Turkey wants NATO to give more
Prophecies that the Western defense alliance NATO would become obsolete after the disintegration of the Soviet Union have already been proven wrong. It is more than a quarter of a century now and NATO is planning to have a stronger and more updated structure.
Prophecies that Turkey no longer has a place in NATO have also been proven wrong, as Ankara is discussing with its NATO partners during the July 11-12 summit in Brussels to assume a bigger role in Western and European defense.
With U.S. President Donald Trump urging and asking European members of NATO to contribute more in terms of finance, troops and capabilities, the alliance is on the verge of making major strategy changes. Trump says that if Europe is afraid of Russia, international terrorism and uncontrolled influx of migrants from Asia and Africa, they should share the burden more. But that is not the only issue. NATO is thinking of the “changing security challenges” along its “eastern and southern borders.” Turkey holds a key geographic location in that context by controlling the strategic Turkish straits between the Black Sea and the Mediterranean, thus having almost all crises or potential conflicts regarding European security in its neighborhood: Ukraine, Russia, Armenian-Azeri conflict, Iran, Iraq, Syria, Israel and Cyprus—all in the clockwise order. Turkish contribution is expected to include the formation of a new rapid response force against potential threats in addition to existing responsibilities like hosting the headquarters of NATO’s Land Forces, the strategic İncirlik air base, and the early warning radar station of the NATO-operated U.S. global missile shield system.

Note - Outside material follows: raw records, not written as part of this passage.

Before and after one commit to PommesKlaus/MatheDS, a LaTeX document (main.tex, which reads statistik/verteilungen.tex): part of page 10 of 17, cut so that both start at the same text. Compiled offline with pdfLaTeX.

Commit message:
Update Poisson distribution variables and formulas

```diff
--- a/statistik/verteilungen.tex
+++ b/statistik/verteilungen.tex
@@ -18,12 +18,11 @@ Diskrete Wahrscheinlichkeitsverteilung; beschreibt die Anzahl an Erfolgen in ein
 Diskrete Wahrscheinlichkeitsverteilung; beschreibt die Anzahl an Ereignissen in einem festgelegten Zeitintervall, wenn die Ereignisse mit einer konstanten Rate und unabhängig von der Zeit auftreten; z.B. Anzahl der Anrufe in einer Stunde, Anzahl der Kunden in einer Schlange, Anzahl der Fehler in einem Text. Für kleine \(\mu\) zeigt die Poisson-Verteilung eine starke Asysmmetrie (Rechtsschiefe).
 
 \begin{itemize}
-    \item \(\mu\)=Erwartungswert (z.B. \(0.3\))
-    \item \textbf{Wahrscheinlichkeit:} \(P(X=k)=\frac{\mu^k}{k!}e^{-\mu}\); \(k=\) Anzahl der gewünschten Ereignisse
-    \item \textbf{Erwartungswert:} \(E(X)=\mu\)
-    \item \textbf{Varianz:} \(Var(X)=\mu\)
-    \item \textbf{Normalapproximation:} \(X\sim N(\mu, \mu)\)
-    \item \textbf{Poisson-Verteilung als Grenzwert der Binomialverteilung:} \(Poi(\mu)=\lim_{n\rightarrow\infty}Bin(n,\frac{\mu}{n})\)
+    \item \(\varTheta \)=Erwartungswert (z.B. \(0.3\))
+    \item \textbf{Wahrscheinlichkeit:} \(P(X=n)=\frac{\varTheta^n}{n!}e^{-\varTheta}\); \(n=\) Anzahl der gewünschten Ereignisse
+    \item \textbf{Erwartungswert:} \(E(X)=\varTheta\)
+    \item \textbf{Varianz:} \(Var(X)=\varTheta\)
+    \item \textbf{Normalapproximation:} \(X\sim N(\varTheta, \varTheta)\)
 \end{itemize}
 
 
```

Turkish President Recep Tayyip Erdoğan, who recently got elected in the new “presidential government” system in Turkey and set to hold all the executive power, said on his way to the summit from Azerbaijan that the country was ready to discuss the joint defense with a “positive” stance. He also said it could be possible to put the military’s command under the defense minister — which used to be under the prime ministry but is now under the president — which he said is also “one of the criteria of accession to the European Union.” This is an interesting remark that he made right before the NATO Summit and his meeting with Trump, signaling a reconciliatory move with the West after a few years of antagonism.
That approach is in line with an open letter from the Turkish-American Business Council to both presidents on July 11 asking them to prioritize mutual interests for the benefit of both countries.
But at the same time, Turkish Foreign Minister Mevlüt Çavuşoğlu said that despite Turkish contributions to NATO, NATO can only give 30 percent of Turkish airspace, in a region of wars and crises. He said that was why Turkey wants to boost its air defense and is buying the Russian-made S-400 missile systems, which Ankara says is doing because it was denied to purchase NATO-interoperable American-made Patriot missiles. Turkey also wants more solidarity against the fight on terrorism, irrespective of the sources of terror. The Russian missiles were one of the reasons why some U.S. senators urged Trump to exclude Turkey from the joint production of the new generation F-35 fighter jets.
In summary, Turkey is ready to give more to NATO, but it wants more from the alliance.